▶ **PROBLEM REQUIREMENTS**: Restate the data exactly as given and keep the pictures out.

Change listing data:
****************************************
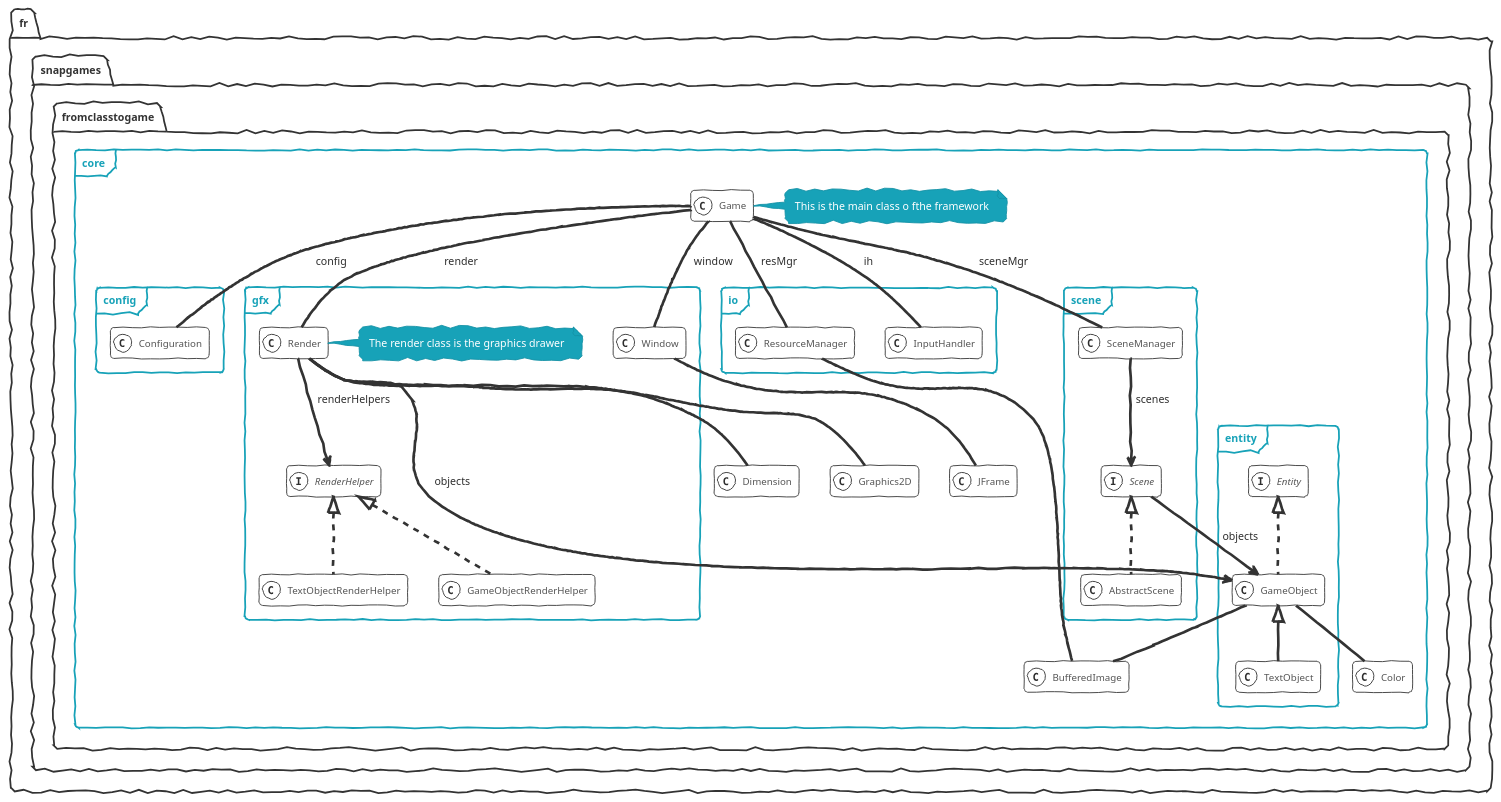
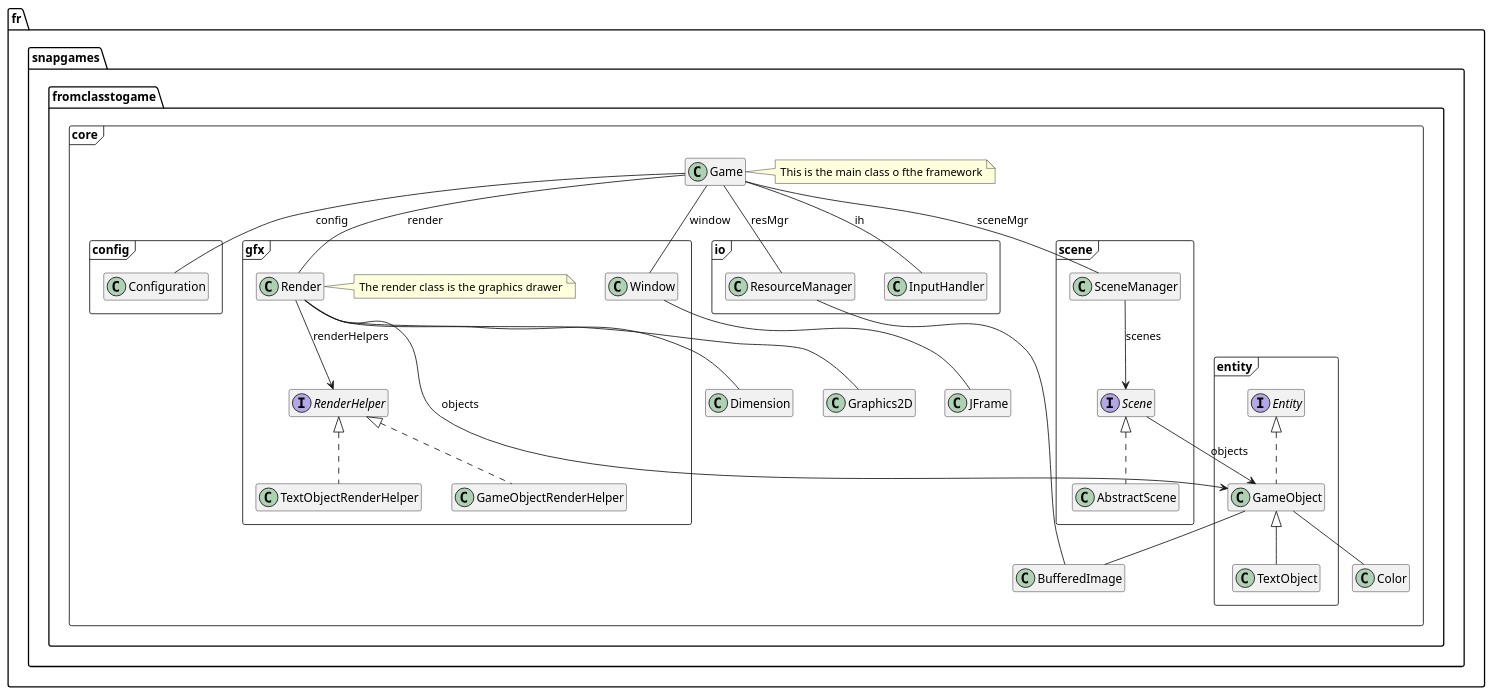
One commit to mcgivrer/fromClassToGame changed the first of 2 diagrams in docs/chapters/100-architecture.md. Above: the diagram before and after it, drawn with PlantUML. The commit also changed other lines of this file and 2 other files, not shown here.

````diff
--- a/docs/chapters/100-architecture.md
+++ b/docs/chapters/100-architecture.md
@@ -16,58 +12,57 @@
 ```plantuml
 @startuml "Game Internal Architecture"
 hide members
 hide methods
-!theme sketchy-outline
 
 package "fr.snapgames.fromclasstogame" {
     package "core" <<Frame>>{
 
         class Game
         note right of Game: This is the main class o fthe framework
         package "config" <<Frame>>{
             class Configuration
         }
         package "io" <<Frame>>{
             class ResourceManager
             class InputHandler
         }
         package "scene" <<Frame>>{
             interface Scene
             class AbstractScene implements Scene
             class SceneManager
         }
         package "gfx" <<Frame>>{
             class Render
             note right of Render : The render class is the graphics drawer
             interface RenderHelper
             class GameObjectRenderHelper implements RenderHelper
             class TextObjectRenderHelper implements RenderHelper
             class Window
         }
 
         package "entity" <<Frame>>{
             interface Entity
             class GameObject implements Entity
             class TextObject extends GameObject
         }
 
         Game -- Configuration:config
         Game -- ResourceManager:resMgr
         Game -- SceneManager:sceneMgr
         Game -- Render:render
         Game -- Window:window
         Game -- InputHandler:ih
         SceneManager --> Scene:scenes
         Scene --> GameObject:objects
         Render --> RenderHelper:renderHelpers
         Render --> GameObject:objects
         GameObject -- Color
         GameObject -- BufferedImage
         Render -- Dimension
         Render -- Graphics2D
         ResourceManager -- BufferedImage
         Window -- JFrame
     }
 }
 @enduml
 ```
````
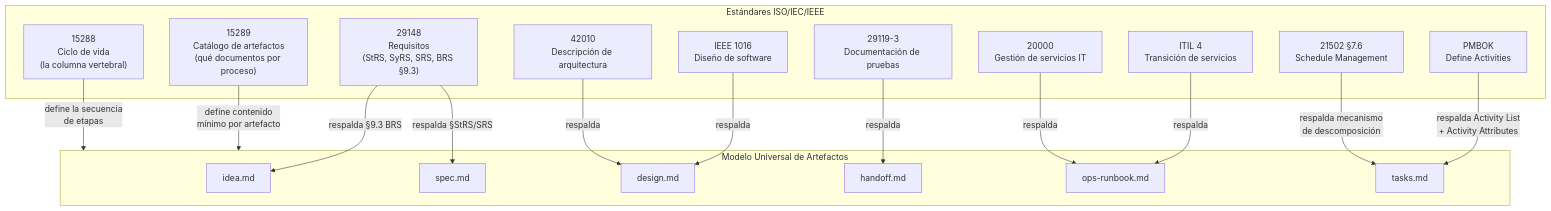
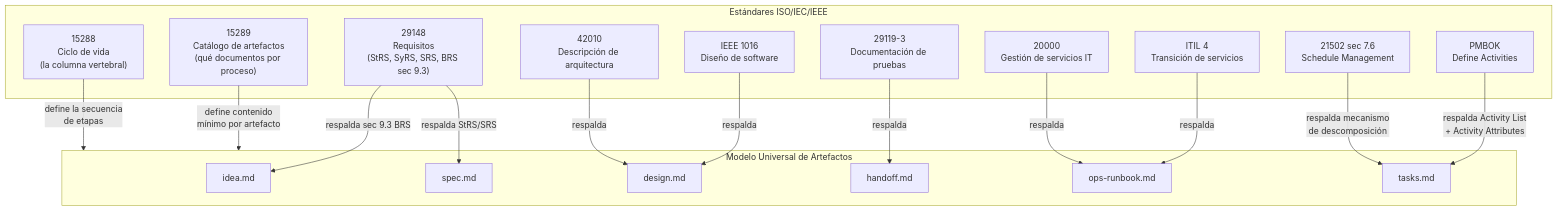
Before and after one commit to virgenherrera/idea-to-mvp: the first of 19 diagrams in docs/artifact-model.md, drawn with Mermaid. The commit also changed other lines of this file and 6 other files, not shown here.

````diff
--- a/docs/artifact-model.md
+++ b/docs/artifact-model.md
@@ -35,36 +35,36 @@
 ```mermaid
 flowchart TD
     subgraph STANDARDS["Estándares ISO/IEC/IEEE"]
         ISO15288["15288\nCiclo de vida\n(la columna vertebral)"]
         ISO15289["15289\nCatálogo de artefactos\n(qué documentos por proceso)"]
-        ISO29148["29148\nRequisitos\n(StRS, SyRS, SRS, BRS §9.3)"]
+        ISO29148["29148\nRequisitos\n(StRS, SyRS, SRS, BRS sec 9.3)"]
         ISO42010["42010\nDescripción de arquitectura"]
         IEEE1016["IEEE 1016\nDiseño de software"]
         ISO29119["29119-3\nDocumentación de pruebas"]
         ISO20000["20000\nGestión de servicios IT"]
         ITIL["ITIL 4\nTransición de servicios"]
-        ISO21502["21502 §7.6\nSchedule Management"]
+        ISO21502["21502 sec 7.6\nSchedule Management"]
         PMBOK_DA["PMBOK\nDefine Activities"]
     end
 
     subgraph MODEL["Modelo Universal de Artefactos"]
         IDEA["idea.md"]
         SPEC["spec.md"]
         DESIGN["design.md"]
         TASKS["tasks.md"]
         HANDOFF["handoff.md"]
         OPS["ops-runbook.md"]
     end
 
     ISO15288 -->|"define la secuencia\nde etapas"| MODEL
     ISO15289 -->|"define contenido\nmínimo por artefacto"| MODEL
-    ISO29148 -->|"respalda §9.3 BRS"| IDEA
-    ISO29148 -->|"respalda §StRS/SRS"| SPEC
+    ISO29148 -->|"respalda sec 9.3 BRS"| IDEA
+    ISO29148 -->|"respalda StRS/SRS"| SPEC
     ISO42010 -->|"respalda"| DESIGN
     IEEE1016 -->|"respalda"| DESIGN
     ISO21502 -->|"respalda mecanismo\nde descomposición"| TASKS
     PMBOK_DA -->|"respalda Activity List\n+ Activity Attributes"| TASKS
     ISO29119 -->|"respalda"| HANDOFF
     ISO20000 -->|"respalda"| OPS
     ITIL -->|"respalda"| OPS
 ```
````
****************************************
▶ **EXERCISE SOLUTION**:
One commit to mcgivrer/fromClassToGame changed the first of 2 diagrams in docs/chapters/100-architecture.md. Above: the diagram before and after it, drawn with PlantUML. The commit also changed other lines of this file and 2 other files, not shown here.

````diff
--- a/docs/chapters/100-architecture.md
+++ b/docs/chapters/100-architecture.md
@@ -16,58 +12,57 @@
 ```plantuml
 @startuml "Game Internal Architecture"
 hide members
 hide methods
-!theme sketchy-outline
 
 package "fr.snapgames.fromclasstogame" {
     package "core" <<Frame>>{
 
         class Game
         note right of Game: This is the main class o fthe framework
         package "config" <<Frame>>{
             class Configuration
         }
         package "io" <<Frame>>{
             class ResourceManager
             class InputHandler
         }
         package "scene" <<Frame>>{
             interface Scene
             class AbstractScene implements Scene
             class SceneManager
         }
         package "gfx" <<Frame>>{
             class Render
             note right of Render : The render class is the graphics drawer
             interface RenderHelper
             class GameObjectRenderHelper implements RenderHelper
             class TextObjectRenderHelper implements RenderHelper
             class Window
         }
 
         package "entity" <<Frame>>{
             interface Entity
             class GameObject implements Entity
             class TextObject extends GameObject
         }
 
         Game -- Configuration:config
         Game -- ResourceManager:resMgr
         Game -- SceneManager:sceneMgr
         Game -- Render:render
         Game -- Window:window
         Game -- InputHandler:ih
         SceneManager --> Scene:scenes
         Scene --> GameObject:objects
         Render --> RenderHelper:renderHelpers
         Render --> GameObject:objects
         GameObject -- Color
         GameObject -- BufferedImage
         Render -- Dimension
         Render -- Graphics2D
         ResourceManager -- BufferedImage
         Window -- JFrame
     }
 }
 @enduml
 ```
````
Before and after one commit to virgenherrera/idea-to-mvp: the first of 19 diagrams in docs/artifact-model.md, drawn with Mermaid. The commit also changed other lines of this file and 6 other files, not shown here.

````diff
--- a/docs/artifact-model.md
+++ b/docs/artifact-model.md
@@ -35,36 +35,36 @@
 ```mermaid
 flowchart TD
     subgraph STANDARDS["Estándares ISO/IEC/IEEE"]
         ISO15288["15288\nCiclo de vida\n(la columna vertebral)"]
         ISO15289["15289\nCatálogo de artefactos\n(qué documentos por proceso)"]
-        ISO29148["29148\nRequisitos\n(StRS, SyRS, SRS, BRS §9.3)"]
+        ISO29148["29148\nRequisitos\n(StRS, SyRS, SRS, BRS sec 9.3)"]
         ISO42010["42010\nDescripción de arquitectura"]
         IEEE1016["IEEE 1016\nDiseño de software"]
         ISO29119["29119-3\nDocumentación de pruebas"]
         ISO20000["20000\nGestión de servicios IT"]
         ITIL["ITIL 4\nTransición de servicios"]
-        ISO21502["21502 §7.6\nSchedule Management"]
+        ISO21502["21502 sec 7.6\nSchedule Management"]
         PMBOK_DA["PMBOK\nDefine Activities"]
     end
 
     subgraph MODEL["Modelo Universal de Artefactos"]
         IDEA["idea.md"]
         SPEC["spec.md"]
         DESIGN["design.md"]
         TASKS["tasks.md"]
         HANDOFF["handoff.md"]
         OPS["ops-runbook.md"]
     end
 
     ISO15288 -->|"define la secuencia\nde etapas"| MODEL
     ISO15289 -->|"define contenido\nmínimo por artefacto"| MODEL
-    ISO29148 -->|"respalda §9.3 BRS"| IDEA
-    ISO29148 -->|"respalda §StRS/SRS"| SPEC
+    ISO29148 -->|"respalda sec 9.3 BRS"| IDEA
+    ISO29148 -->|"respalda StRS/SRS"| SPEC
     ISO42010 -->|"respalda"| DESIGN
     IEEE1016 -->|"respalda"| DESIGN
     ISO21502 -->|"respalda mecanismo\nde descomposición"| TASKS
     PMBOK_DA -->|"respalda Activity List\n+ Activity Attributes"| TASKS
     ISO29119 -->|"respalda"| HANDOFF
     ISO20000 -->|"respalda"| OPS
     ITIL -->|"respalda"| OPS
 ```
````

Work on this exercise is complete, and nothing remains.